He amassed the greatest known personal collection of Hollywood celebrity prints and negatives.

From the 1930s to the 1950s, Russian Jewish immigrant Jack (Yasha) Pashkovsky photographed movie stars like Gary Cooper, Clark Gable, Peter Lorre, Judy Garland, Shirley Temple, Merle Oberon and Gloria Swanson.

And he stored these photographs under his bed.

Pashkovsky, who died in 2001 at the age of 89, bequeathed them to Barry Avrich, a Toronto filmmaker. And now Avrich has made The Man Who Shot Hollywood, a 12-minute short about him scheduled to be screened at the Toronto International Film Festival on September 16 and September 20.

Paskovsky, a native of St. Petersburg, left Russia in 1917, the year of the Bolshevik Revolution, and landed on Ellis Island in New York City. He immediately fell under the spell of movie marquees and swashbuckling stars like Douglas Fairbanks Jr.

Swept away by the glamour and glitz of Hollywood, he went west, settling in Los Angeles in 1922. Hoping to become a cinematographer, he soon realized that the profession was closed to him because he was not a member of the union.

He took a job as a manual laborer at the Twentieth Century Fox movie studio, and during his off-hours, he frequented the haunts of the stars, the restaurants and cafes where they usually met for meals and drinks.

“Anywhere they were, I was,” he tells Avrich.

Although he was one of the first paparazzi, he had much better manners than the typical ones. ” I wasn’t pushy,” he says. “I always asked. No one said no.”

Since they knew him casually, his subjects always looked relaxed when Pashkovsky photographed them. As a result, his photographs were unpretentious and unadorned, capturing the stars in real life situations.

He never sold the photographs to film magazines. “I wasn’t a good seller,” he says, without elaborating. Nor does Avrich make an attempt to explain why this was the case.

Pashkovsky, however, made his own documentaries, and one of them, Rhythms of the Rails, filmed with a 16-mm camera, won a prize at the 1948 Cannes Film Festival.

Unable to profit from his encounters with the stars, Pashkovsky earned a living as a portrait photographer.

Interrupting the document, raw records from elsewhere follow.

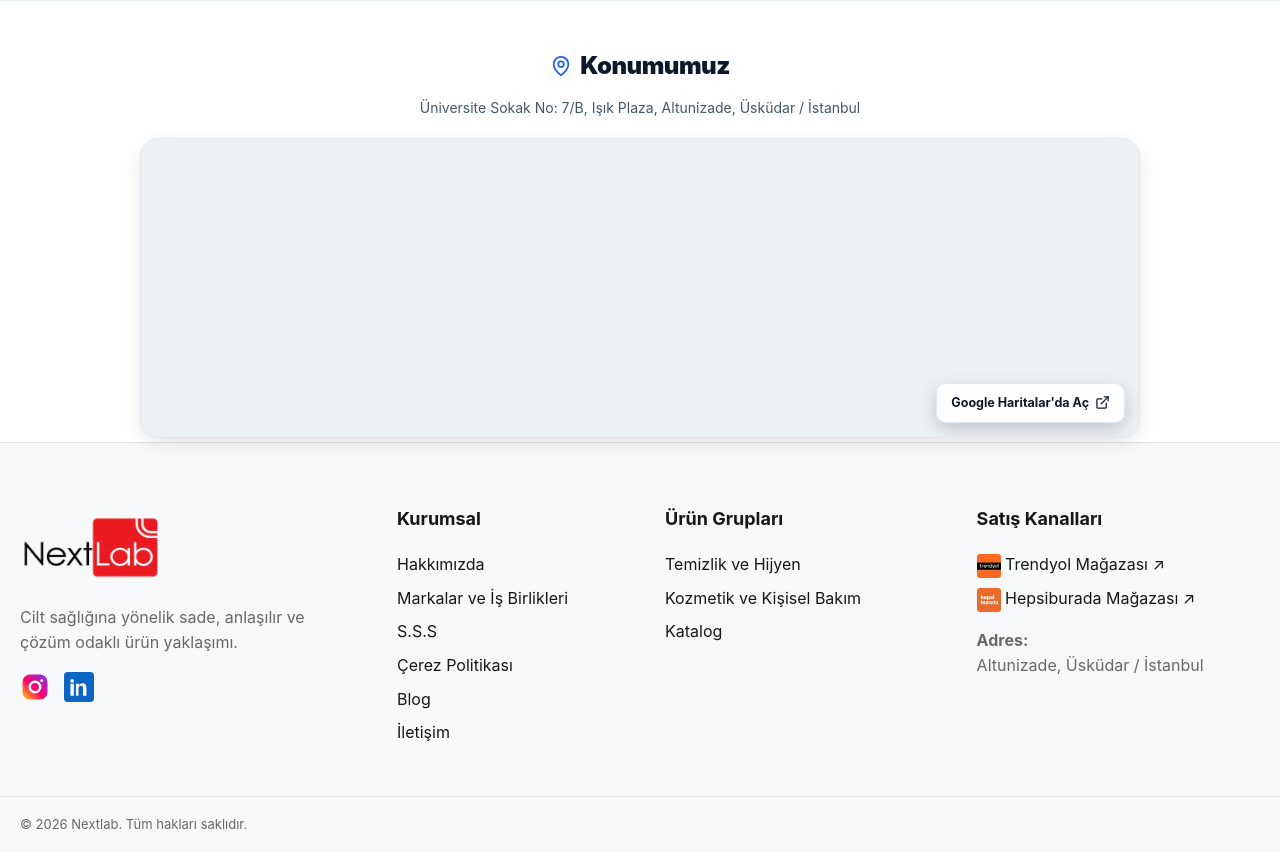
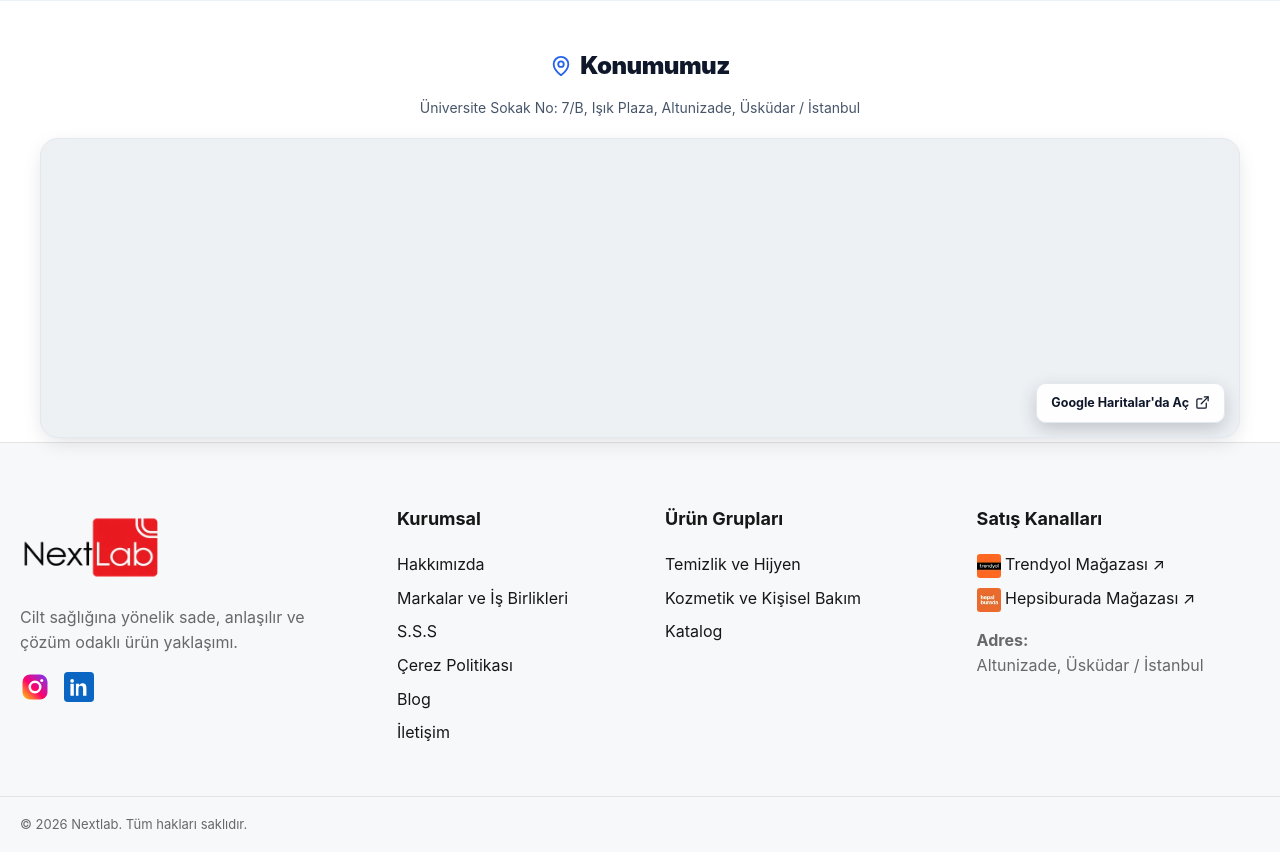
Before and after one commit to harunturan7234/nextlab-kurumsal-web-sitesi, a PHP site: page / in a window 1280 px wide. Shown: the part 4894-5746 px from the top of the page. Run offline with PHP 8.4, Linux system fonts and the light colour scheme; data comes from the database, SQL or seed files in the repository; some libraries are stand-ins or nearby versions.

Commit message:
revize: konum harita kartını sağ/sola biraz genişlet (maxw 1000->1200)
Co-Authored-By: Claude Opus 4.8 <noreply@anthropic.com>

```diff
--- a/assets/css/professional.css
+++ b/assets/css/professional.css
@@ -151,7 +151,8 @@ button, a, input, summary { -webkit-tap-highlight-color: transparent; }
 @media(prefers-reduced-motion: reduce) { html { scroll-behavior: auto; } *,*::before,*::after { animation-duration: .01ms!important; transition-duration: .01ms!important; } }
 
 /* Konum bölümü — referans tasarım (ortalı başlık + yuvarlak harita kartı) */
-.location-block { max-width: 1000px; margin: 0 auto; padding: 8px 0 4px; }
+.location-block { max-width: 1200px; margin: 0 auto; padding: 8px 0 4px; }
+.location-section > .container { max-width: 1320px; }
 .location-title { display: flex; align-items: center; justify-content: center; gap: 8px; margin-bottom: 12px; }
 .location-title h2 { font-size: clamp(20px, 2.4vw, 24px); font-weight: 900; letter-spacing: -0.02em; color: #0f172a; margin: 0; }
 .location-pin { width: 22px; height: 22px; color: #2563eb; flex-shrink: 0; }
```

He and his first and only wife, a model and a waitress from Minnesota, lived together for 54 years. He was emotionally crushed by her death. Calling her the “love of his life,” he cries as he talks about her.

It’s the emotional high point of a film that sheds light on one of those Hollywood stories that resurrects its golden era.